Back at Woodbury, Michonne is on the same side as Rick as she goes in to the yard and goes on her own zombie killing spree. It is not that that killing zombies is an uncommon occurrence on this show, but it is interesting in that characters are now actually seeking the zombies out. In fact, I think this episode might be the first time that we have seen a character do this, and it wasn't just one, but rather two. This really indicates that there is a shift happening in the overall mental state of the humans as the pressures of survival in this harsh world are starting to affect their mental state. It also seems that the people who have formed a lack of empathy and morals are the ones that are surviving and I wonder where this will soon leave the rest of the characters.

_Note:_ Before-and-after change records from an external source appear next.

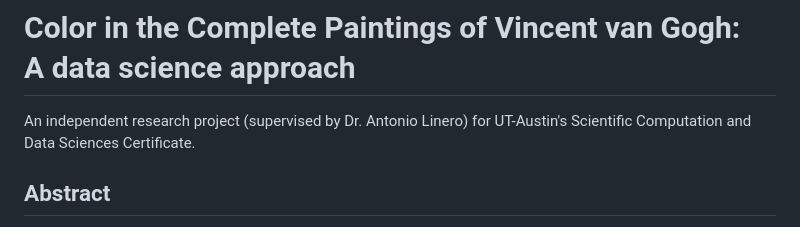
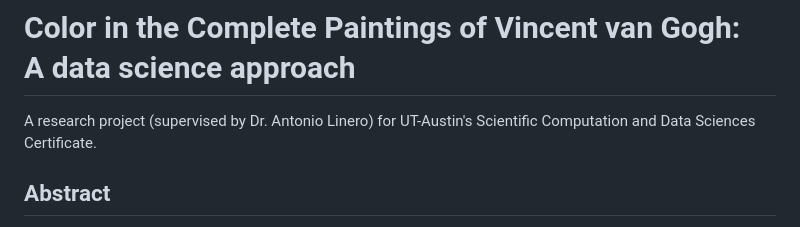
Before and after one commit to alyssawzhang/vincent-van-gogh, a Markdown page: README.md, the part around the change. Drawn GitHub-style.

```diff
--- a/README.md
+++ b/README.md
@@ -1,5 +1,5 @@
 # Color in the Complete Paintings of Vincent van Gogh: <br> A data science approach
-An independent research project (supervised by Dr. Antonio Linero) for UT-Austin's Scientific Computation and Data Sciences Certificate.
+A research project (supervised by Dr. Antonio Linero) for UT-Austin's Scientific Computation and Data Sciences Certificate.
 
 ## Abstract
 
```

I can't conclude this without discussing the zombie gladiator battles, but I'm not sure what to say, other than man that is fucked up. I know that the Governor thinks it will make people less afraid of the zombies, but what a horrifying way to make that happen. I also imagine if one of them were to break away or accidentally nab one of the people it would have the exact opposite effect and make the population more scared. Of course the Governor doesn't consider that, because he is well, crazy, but if I were Andrea, I would be wondering if the ice cold drink were worth it.
I must also note, that I am very interested in how the whole Carol “death” is going to play out. I still maintain that since we did not see her death, there is no way that her storyline is over. I am curious if she is going to show up as a zombie, which would be an interesting parallel to her daughter Sophia's story. The group spent a massive amount of time searching for Sophia only to find her as a zombie in the barn. I wonder what effect it might have on people if Carol shows up as a zombie, and they realize they were never looking for her and really just assumed she was dead based on finding a scarf. I am also throwing this out there, because I think it must be mentioned. Does anyone else think it is strange that we never actually saw Lori after Carl shot her? Do we know she is dead for sure? Could she and Carol be off somewhere together and is this why Hershel taught Carol to give medical care? I don’t know if I believe this theory, but it is interesting to think about.
Overall, while this episode could have seemed like not a lot happened, it was a very important in establishing themes and the mental state of many of the characters. The progression of humankind in a post-zombieapocalyptic world is really being demonstrated, and it is not pretty. I never would have thought so, but the more they humanize the walkers, the more it is making me question and wonder what I might do in that situation. Would I keep a zombie loved one alive? I don’t know, but what I know is The Walking Dead has actually made me contemplate my would-be actions in the zombie apocalypse, and I would like to thank everyone involved for that.